Paul Cornell’s “A Better Way to Die” was next, a science fiction where parallel worlds have been discovered and transportation between the parallels made possible. Some people are harvesting the bodies of younger selves and transplanting their older minds into these younger selves. Some worry that they’ll be replaced by newer models. One person of the latter mindset meets his younger self at a party and they play a card game for the highest stakes—enough to bankrupt their purses and, though neither has spoken it, the chance to survive in this world. The loser storms away and steals the money—or so it seems. In a parallel “heaven” it is revealed that they’ve been set the one to try to kill the other. This is an interesting look at the meaning of self, the influences of time and of circumstance. It’s an interesting warning to future generations who might discover parallel worlds. The science of the story is not very clear, but I don’t think that it really has to be. It’s focus is not on the science, but on the implications and the questions.

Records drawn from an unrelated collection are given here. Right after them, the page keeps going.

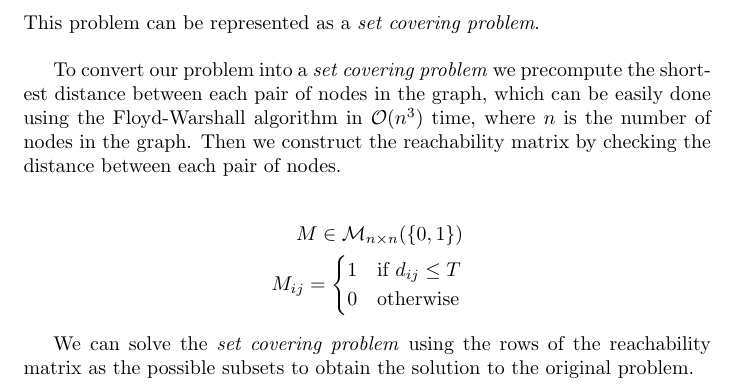
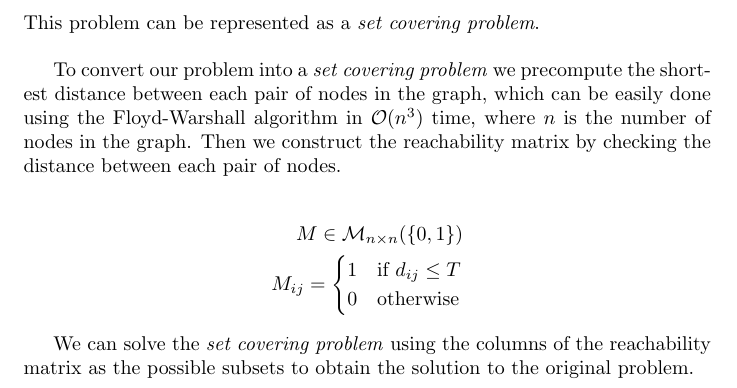
Before and after one commit to moise7000/graph-optimization-lab-project, a LaTeX document (report/report.tex, which reads report/answers/q3.tex): part of page 5 of 8, cut so that both start at the same text. Compiled offline with pdfLaTeX.

Commit message:
rows -> columns in question 3

```diff
--- a/report/answers/q3.tex
+++ b/report/answers/q3.tex
@@ -13,4 +13,4 @@ Then we construct the reachability matrix by checking the distance between each
 	\end{cases}
 \end{align*}
 
-We can solve the \textit{set covering problem} using the rows of the reachability matrix as the possible subsets to obtain the solution to the original problem.
+We can solve the \textit{set covering problem} using the columns of the reachability matrix as the possible subsets to obtain the solution to the original problem.
```
Also changed, not shown: report/report.pdf.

Steven Saylor’s “Ill Seen in Tyre” reads like a not particularly well-researched historical fiction—but maybe that’s not fair; I’ve not done the research, but a few details jarred against what I thought I’d remembered from various classes, and that kept me from really investing in this story. A student from the city of Rome—but before Rome becomes an empire, maybe?—is travelling with his teacher, Antipater, a man from Tyre. The story is set in Tyre, described as an old city even now, but a bit of a cultural backwater, taken with folk heroes, whose stories seem chronologically impossible, suggesting that these heroes did not age in 200 years. But these are Antipater’s childhood heroes, and he seeks a book of magic from their adventures. He thinks he has found someone willing to sell him that book. The folk heroes are rogues themselves, but so too are the protagonists tricked by a rogue, and maybe they are rogues themselves. This story taps against the 4th wall, the characters questioning the narrative form and the definition of rogues, so it seemed a decent ending place.
Though I started in on Garth Nix’s “A Cargo of Ivories” too and got enough of a taste to decide that, after a break from rogues, I may want to return to this anthology.

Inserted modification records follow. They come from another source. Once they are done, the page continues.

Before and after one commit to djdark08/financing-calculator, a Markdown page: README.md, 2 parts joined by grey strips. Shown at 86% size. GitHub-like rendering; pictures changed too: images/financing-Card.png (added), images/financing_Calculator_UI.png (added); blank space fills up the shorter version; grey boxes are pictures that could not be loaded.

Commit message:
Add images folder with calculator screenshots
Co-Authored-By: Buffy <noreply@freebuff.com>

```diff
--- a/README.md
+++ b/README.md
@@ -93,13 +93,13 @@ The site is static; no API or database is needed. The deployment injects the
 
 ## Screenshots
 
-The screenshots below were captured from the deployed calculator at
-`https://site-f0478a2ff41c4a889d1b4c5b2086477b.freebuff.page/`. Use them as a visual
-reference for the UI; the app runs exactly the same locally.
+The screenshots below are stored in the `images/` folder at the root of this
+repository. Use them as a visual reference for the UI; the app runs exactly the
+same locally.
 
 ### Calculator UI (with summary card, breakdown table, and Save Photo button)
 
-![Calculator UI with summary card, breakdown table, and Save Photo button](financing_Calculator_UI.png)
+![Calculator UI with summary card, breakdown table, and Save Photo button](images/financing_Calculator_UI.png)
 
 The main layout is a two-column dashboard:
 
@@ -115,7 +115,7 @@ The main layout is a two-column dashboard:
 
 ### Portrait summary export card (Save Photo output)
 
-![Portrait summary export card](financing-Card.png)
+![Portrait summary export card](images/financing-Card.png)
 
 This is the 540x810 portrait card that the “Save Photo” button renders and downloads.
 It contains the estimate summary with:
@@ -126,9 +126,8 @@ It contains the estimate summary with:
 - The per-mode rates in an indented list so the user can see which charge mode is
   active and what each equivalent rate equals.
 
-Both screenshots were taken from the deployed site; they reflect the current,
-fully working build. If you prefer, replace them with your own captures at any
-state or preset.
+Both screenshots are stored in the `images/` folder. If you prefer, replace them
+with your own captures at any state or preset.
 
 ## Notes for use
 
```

An anthology like this really has its merit in its ability to provide a sampling of authors that a reader might not otherwise encounter or might not follow so easily into a whole novel. Already, reading his story in this anthology has prompted me to snatch Joe Abercrombie’s Half a King into my hands when I saw it at the local used bookstore. Only a few of these authors had I read prior to this anthology. Several other authors here are ones whose works I was familiar with prior to reading this anthology–in at least so far as having handed copies of their books to customers. Now when a customer asks me about one of these authors I can give a more informed opinion. Not only will I know whether the author sells, but I’ll have some idea of her style and her subject–and I did not have to devote much time to reading a whole novel by the author to be able to do so.
Rogues. Ed. George R. R. Martin and Gardner Dozois. New York: Bantam-Penguin Random, 2014.
This review is not endorsed by George R. R. Martin, Gardner Dozois, Bantam Books, Penguin Random House, any of the contributing authors, or anyone involved in its production. It is an independent, honest review by a reader.